● **WHAT NEEDS TO BE DONE**: All lines of the material below that include the string "ColorDictionariesConsumer" are to be copied.

● **LISTED ENTRIES**:
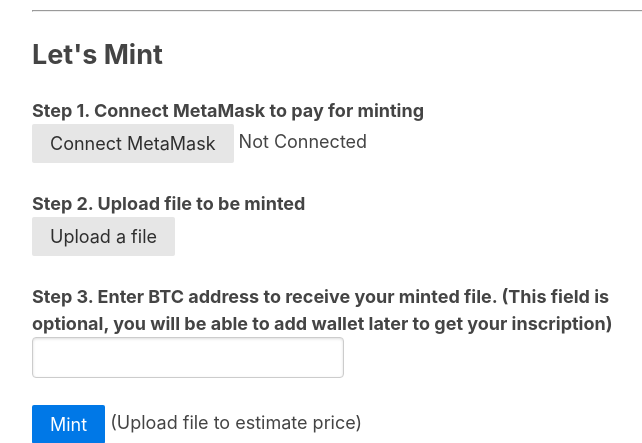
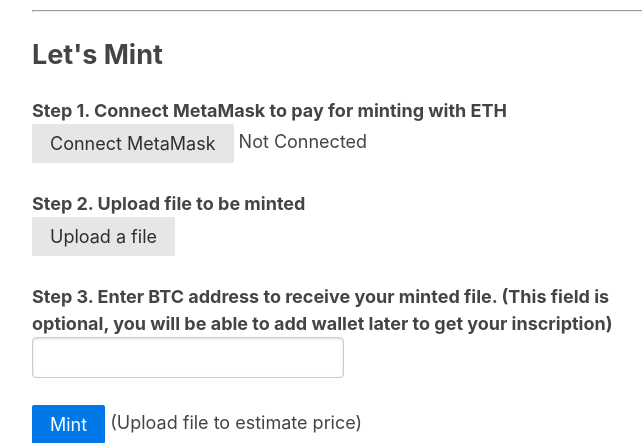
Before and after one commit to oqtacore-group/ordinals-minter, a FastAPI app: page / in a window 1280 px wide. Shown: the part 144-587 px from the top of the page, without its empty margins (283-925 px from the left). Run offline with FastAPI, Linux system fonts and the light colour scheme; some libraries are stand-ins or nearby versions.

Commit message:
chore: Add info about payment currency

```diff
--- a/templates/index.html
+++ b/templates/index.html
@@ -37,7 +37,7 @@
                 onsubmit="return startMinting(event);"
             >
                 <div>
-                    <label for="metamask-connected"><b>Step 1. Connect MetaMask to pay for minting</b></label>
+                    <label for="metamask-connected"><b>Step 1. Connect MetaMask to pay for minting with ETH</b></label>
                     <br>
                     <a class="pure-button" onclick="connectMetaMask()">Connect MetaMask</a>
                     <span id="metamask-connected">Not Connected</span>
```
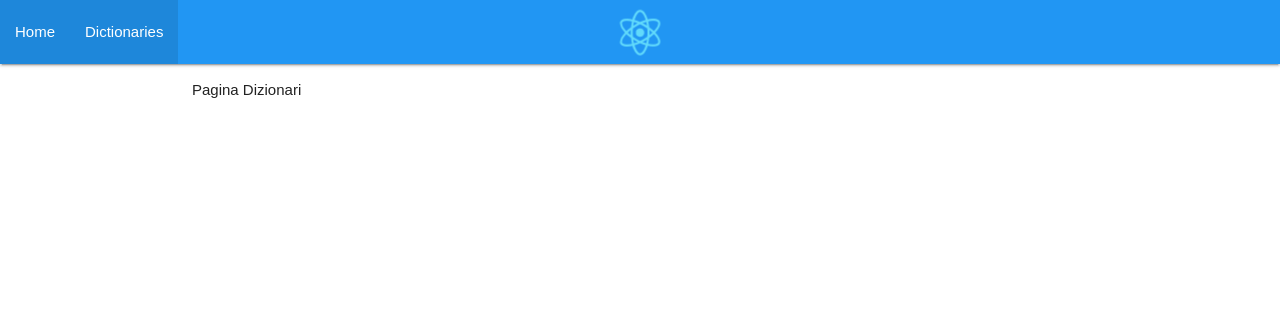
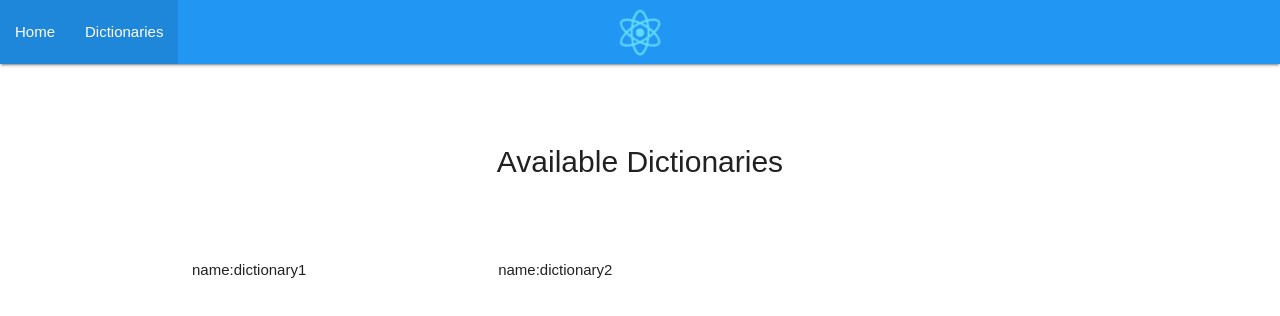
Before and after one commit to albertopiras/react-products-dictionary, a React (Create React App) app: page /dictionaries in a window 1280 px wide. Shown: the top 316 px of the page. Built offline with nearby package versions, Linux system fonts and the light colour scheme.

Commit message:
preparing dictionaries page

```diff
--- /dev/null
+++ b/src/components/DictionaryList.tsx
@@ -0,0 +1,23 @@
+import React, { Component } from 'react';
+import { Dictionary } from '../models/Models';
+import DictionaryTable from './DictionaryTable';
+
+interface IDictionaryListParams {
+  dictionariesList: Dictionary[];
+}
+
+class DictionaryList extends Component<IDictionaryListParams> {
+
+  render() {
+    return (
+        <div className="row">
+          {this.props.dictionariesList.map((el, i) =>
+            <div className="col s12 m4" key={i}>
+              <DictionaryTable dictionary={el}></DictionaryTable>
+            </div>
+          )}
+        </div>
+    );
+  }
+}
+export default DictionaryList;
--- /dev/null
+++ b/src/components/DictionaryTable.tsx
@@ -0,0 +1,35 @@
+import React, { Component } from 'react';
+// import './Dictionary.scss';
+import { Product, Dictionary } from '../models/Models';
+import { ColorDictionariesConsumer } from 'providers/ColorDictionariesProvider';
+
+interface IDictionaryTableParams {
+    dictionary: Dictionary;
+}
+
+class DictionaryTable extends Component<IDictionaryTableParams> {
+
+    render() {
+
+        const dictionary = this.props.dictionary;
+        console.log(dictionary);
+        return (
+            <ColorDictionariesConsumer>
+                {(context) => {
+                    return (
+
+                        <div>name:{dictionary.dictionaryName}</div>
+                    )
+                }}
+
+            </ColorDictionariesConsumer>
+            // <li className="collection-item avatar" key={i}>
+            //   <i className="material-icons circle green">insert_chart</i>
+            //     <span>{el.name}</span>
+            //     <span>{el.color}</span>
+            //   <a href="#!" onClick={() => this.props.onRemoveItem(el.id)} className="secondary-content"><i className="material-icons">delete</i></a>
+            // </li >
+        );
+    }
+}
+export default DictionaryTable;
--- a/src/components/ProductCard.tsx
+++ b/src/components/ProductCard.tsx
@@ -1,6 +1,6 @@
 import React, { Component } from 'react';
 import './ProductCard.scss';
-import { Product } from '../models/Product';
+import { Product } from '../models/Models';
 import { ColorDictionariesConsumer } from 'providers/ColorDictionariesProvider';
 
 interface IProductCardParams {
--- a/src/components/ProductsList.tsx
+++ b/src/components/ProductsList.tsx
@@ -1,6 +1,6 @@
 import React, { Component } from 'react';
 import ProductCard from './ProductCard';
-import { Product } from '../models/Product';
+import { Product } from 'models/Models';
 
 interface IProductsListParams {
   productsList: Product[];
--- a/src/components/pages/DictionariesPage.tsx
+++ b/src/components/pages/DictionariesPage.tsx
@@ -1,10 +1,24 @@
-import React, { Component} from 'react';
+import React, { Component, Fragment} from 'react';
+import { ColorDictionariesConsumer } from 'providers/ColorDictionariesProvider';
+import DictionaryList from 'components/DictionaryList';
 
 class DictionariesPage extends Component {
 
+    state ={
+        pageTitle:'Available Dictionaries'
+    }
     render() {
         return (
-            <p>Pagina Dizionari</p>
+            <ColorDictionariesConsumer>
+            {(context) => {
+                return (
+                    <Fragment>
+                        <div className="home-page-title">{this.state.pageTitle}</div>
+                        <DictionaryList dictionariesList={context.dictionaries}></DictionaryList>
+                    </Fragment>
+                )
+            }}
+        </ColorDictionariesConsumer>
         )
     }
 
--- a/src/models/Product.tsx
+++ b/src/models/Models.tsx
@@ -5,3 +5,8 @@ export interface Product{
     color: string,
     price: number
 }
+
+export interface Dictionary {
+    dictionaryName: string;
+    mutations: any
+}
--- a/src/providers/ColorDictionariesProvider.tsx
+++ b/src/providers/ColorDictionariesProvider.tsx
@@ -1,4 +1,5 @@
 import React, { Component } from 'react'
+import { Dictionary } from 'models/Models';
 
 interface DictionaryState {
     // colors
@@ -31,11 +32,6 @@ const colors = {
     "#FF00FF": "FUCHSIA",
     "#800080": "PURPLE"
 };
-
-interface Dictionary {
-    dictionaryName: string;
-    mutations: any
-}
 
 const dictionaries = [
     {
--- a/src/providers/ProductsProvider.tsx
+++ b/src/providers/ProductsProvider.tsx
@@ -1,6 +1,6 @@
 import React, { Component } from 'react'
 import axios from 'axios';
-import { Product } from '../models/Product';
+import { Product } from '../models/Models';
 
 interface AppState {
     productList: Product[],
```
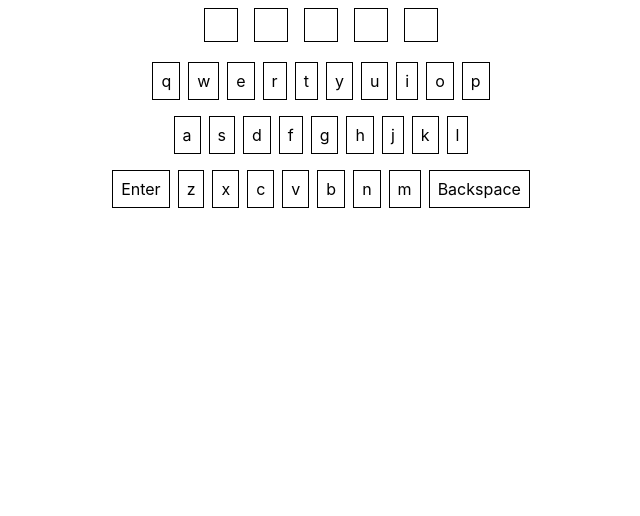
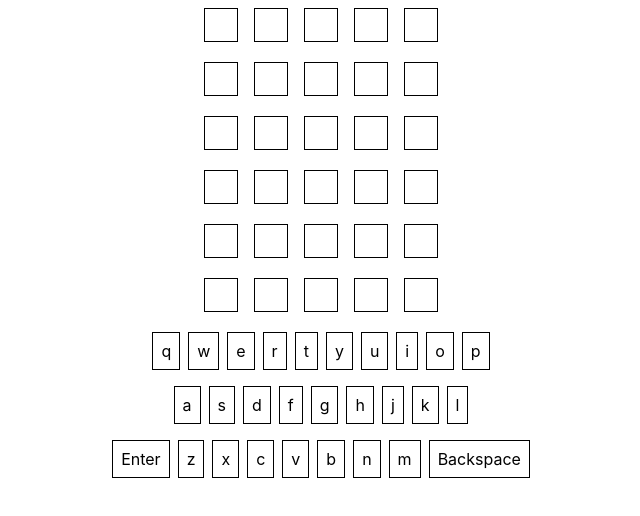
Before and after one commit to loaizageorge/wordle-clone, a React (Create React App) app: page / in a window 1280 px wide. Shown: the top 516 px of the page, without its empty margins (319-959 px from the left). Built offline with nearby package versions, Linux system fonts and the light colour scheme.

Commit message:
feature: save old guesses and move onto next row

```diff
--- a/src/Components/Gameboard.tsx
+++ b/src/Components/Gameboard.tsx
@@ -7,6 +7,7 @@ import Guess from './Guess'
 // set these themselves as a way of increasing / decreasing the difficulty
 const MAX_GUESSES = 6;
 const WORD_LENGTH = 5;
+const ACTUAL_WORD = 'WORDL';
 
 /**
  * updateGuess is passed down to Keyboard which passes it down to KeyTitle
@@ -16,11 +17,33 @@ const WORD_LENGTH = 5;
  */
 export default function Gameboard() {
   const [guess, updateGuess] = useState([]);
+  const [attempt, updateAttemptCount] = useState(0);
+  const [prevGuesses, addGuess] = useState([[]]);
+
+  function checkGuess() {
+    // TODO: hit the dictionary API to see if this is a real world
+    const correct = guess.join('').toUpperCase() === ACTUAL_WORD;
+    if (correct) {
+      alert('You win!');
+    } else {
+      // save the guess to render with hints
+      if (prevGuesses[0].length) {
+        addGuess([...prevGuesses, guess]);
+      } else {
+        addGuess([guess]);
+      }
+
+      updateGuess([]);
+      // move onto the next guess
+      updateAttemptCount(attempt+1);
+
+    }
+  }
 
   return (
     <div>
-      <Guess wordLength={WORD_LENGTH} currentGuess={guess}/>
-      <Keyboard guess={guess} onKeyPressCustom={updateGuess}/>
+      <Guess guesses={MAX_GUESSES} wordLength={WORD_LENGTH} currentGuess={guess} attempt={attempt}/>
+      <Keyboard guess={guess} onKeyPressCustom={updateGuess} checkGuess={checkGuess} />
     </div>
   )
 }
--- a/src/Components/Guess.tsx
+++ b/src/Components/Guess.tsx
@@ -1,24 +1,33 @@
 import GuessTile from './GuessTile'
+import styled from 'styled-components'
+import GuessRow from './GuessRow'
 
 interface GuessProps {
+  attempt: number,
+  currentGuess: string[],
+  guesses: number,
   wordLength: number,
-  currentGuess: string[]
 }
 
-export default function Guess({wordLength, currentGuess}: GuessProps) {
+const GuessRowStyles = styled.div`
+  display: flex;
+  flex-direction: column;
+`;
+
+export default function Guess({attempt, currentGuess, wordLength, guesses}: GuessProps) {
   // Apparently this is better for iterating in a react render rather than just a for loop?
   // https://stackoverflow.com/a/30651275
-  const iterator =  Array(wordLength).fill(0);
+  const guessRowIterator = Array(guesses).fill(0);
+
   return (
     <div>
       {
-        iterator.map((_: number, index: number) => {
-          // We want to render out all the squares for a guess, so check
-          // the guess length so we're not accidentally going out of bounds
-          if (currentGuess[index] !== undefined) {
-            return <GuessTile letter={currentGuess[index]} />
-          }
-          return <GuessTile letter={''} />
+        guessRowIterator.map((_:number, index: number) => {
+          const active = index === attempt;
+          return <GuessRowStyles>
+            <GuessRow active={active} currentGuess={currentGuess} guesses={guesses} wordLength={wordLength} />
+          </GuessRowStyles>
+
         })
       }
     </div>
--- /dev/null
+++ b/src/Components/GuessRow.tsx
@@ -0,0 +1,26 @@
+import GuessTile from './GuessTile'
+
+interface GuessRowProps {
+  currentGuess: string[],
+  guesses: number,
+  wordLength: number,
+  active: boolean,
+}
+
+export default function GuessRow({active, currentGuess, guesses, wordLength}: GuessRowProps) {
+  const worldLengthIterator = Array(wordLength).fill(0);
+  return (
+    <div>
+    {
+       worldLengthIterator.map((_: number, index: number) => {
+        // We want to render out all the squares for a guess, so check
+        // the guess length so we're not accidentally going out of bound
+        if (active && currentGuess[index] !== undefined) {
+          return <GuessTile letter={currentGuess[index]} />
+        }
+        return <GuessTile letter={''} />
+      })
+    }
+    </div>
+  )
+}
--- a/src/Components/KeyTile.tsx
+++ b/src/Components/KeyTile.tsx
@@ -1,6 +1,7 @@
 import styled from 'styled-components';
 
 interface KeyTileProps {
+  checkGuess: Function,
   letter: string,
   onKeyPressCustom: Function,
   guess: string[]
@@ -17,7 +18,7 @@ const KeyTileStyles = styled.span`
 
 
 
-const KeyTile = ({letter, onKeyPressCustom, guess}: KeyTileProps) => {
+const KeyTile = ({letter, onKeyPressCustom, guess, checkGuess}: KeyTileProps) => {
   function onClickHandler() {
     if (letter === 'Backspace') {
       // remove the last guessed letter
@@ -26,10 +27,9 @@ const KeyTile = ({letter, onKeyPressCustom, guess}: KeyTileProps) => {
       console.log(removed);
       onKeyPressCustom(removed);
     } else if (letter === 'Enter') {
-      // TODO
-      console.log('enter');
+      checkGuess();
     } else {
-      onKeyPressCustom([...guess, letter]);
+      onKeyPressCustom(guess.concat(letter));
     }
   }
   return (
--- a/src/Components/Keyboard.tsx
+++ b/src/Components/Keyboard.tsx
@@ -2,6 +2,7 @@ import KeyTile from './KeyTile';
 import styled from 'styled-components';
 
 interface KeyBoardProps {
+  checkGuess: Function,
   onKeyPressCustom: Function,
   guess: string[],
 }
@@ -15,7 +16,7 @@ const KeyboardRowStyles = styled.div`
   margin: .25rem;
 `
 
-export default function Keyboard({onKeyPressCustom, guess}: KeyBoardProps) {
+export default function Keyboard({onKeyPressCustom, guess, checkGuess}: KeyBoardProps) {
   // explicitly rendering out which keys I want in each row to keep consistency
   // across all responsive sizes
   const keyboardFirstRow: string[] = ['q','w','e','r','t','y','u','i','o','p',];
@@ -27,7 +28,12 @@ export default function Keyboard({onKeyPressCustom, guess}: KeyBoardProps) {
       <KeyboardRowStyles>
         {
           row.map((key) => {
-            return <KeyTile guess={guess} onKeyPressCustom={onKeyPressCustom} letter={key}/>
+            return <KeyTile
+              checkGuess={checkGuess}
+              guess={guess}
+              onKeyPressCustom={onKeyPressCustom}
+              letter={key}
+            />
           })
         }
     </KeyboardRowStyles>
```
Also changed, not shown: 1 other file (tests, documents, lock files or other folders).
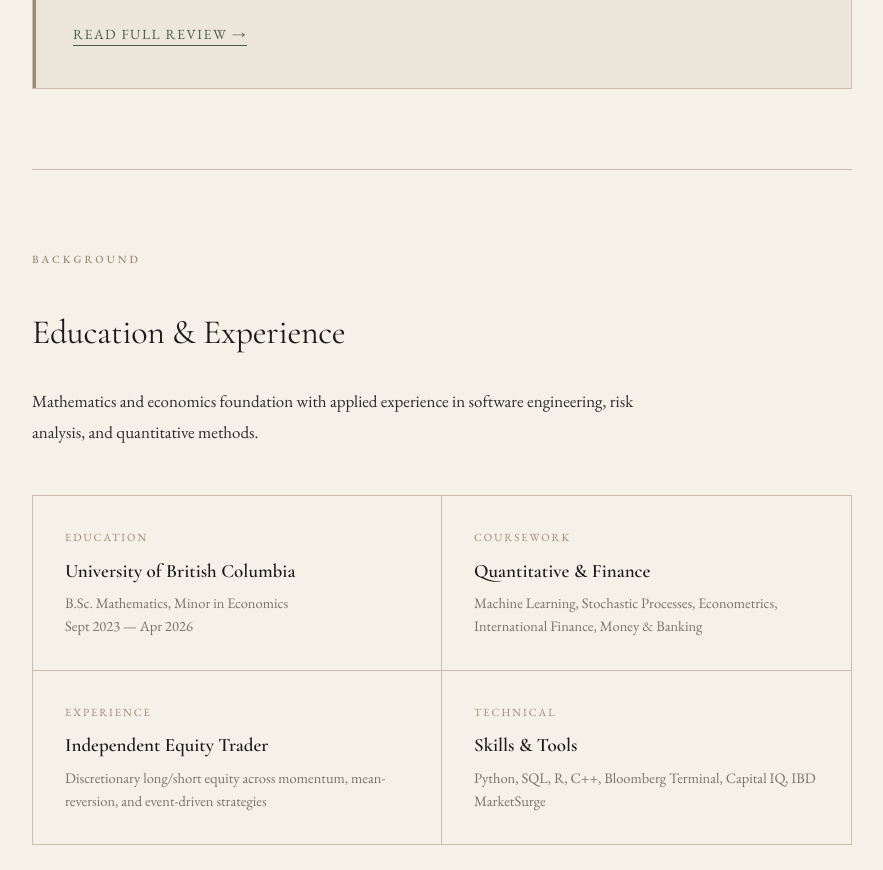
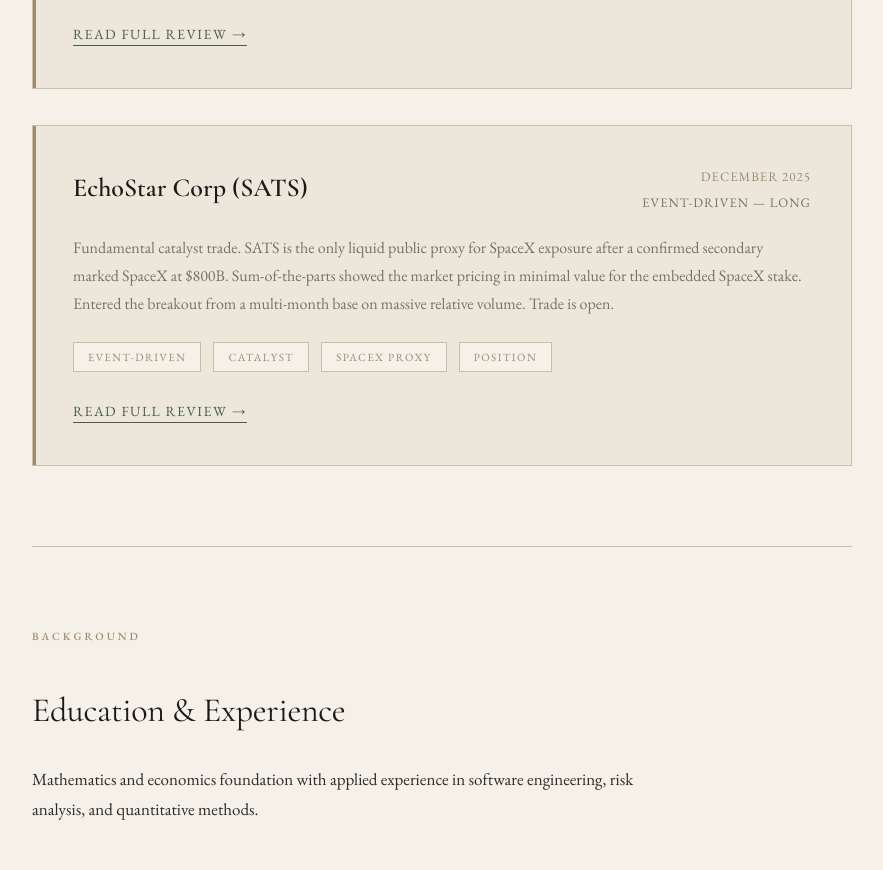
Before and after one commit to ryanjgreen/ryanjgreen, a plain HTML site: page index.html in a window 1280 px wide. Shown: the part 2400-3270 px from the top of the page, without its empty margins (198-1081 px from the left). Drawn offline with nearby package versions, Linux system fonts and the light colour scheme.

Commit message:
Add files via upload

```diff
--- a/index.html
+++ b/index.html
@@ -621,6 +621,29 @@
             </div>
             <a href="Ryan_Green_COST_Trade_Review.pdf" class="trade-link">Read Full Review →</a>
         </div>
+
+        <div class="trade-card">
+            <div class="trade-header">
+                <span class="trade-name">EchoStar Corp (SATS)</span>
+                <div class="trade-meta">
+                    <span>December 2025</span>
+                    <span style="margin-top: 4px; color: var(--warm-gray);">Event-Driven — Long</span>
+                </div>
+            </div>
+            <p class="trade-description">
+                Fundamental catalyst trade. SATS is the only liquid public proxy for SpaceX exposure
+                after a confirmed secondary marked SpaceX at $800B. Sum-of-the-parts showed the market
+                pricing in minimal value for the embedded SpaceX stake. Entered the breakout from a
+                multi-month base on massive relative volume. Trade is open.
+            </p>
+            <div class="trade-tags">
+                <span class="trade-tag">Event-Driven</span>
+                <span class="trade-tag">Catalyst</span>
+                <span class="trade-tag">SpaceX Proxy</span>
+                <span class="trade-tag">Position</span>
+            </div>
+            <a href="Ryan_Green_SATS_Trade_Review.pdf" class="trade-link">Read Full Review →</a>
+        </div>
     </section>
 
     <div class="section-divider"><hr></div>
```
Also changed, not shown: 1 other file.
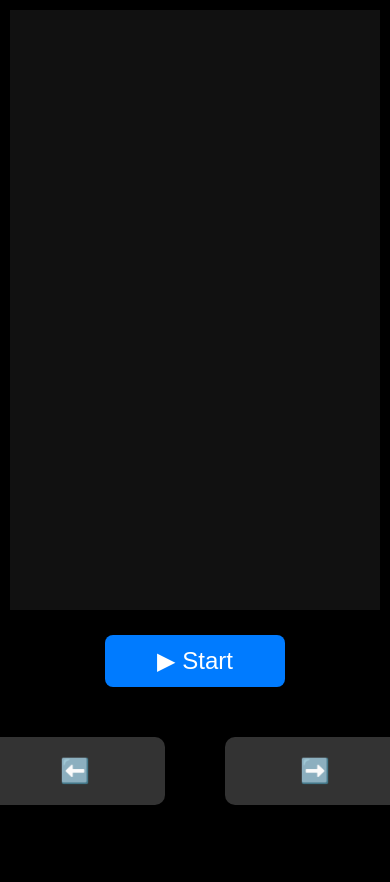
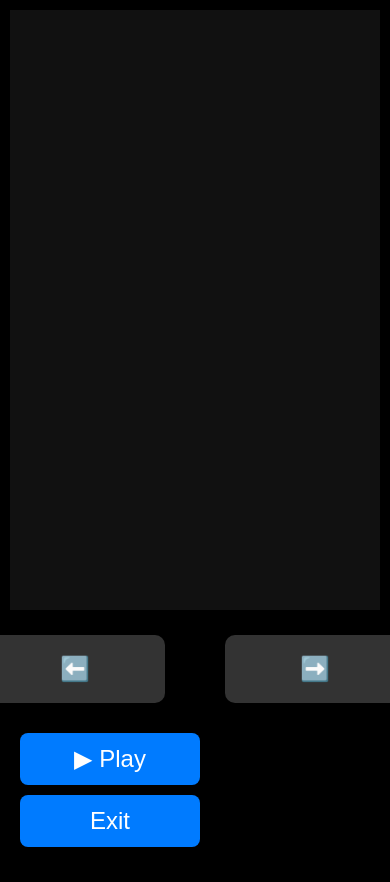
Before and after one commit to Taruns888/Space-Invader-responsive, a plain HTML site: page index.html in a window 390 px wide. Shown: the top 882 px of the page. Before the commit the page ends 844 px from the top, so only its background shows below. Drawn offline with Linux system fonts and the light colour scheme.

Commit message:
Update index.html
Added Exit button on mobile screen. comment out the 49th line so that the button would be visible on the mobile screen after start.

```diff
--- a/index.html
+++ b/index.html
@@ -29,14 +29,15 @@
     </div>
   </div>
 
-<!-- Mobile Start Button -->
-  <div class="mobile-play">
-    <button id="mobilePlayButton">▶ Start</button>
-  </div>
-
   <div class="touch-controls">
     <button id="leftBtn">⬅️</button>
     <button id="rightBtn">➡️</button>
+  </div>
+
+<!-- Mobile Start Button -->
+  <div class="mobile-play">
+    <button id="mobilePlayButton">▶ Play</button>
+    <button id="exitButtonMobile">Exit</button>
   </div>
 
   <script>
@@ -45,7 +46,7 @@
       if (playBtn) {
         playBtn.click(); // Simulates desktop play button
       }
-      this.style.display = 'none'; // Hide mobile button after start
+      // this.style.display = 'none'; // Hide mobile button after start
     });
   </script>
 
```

● **ANSWER SPACE**:
+import { ColorDictionariesConsumer } from 'providers/ColorDictionariesProvider';
+            <ColorDictionariesConsumer>
+            </ColorDictionariesConsumer>
 import { ColorDictionariesConsumer } from 'providers/ColorDictionariesProvider';
+import { ColorDictionariesConsumer } from 'providers/ColorDictionariesProvider';
+            <ColorDictionariesConsumer>
+        </ColorDictionariesConsumer>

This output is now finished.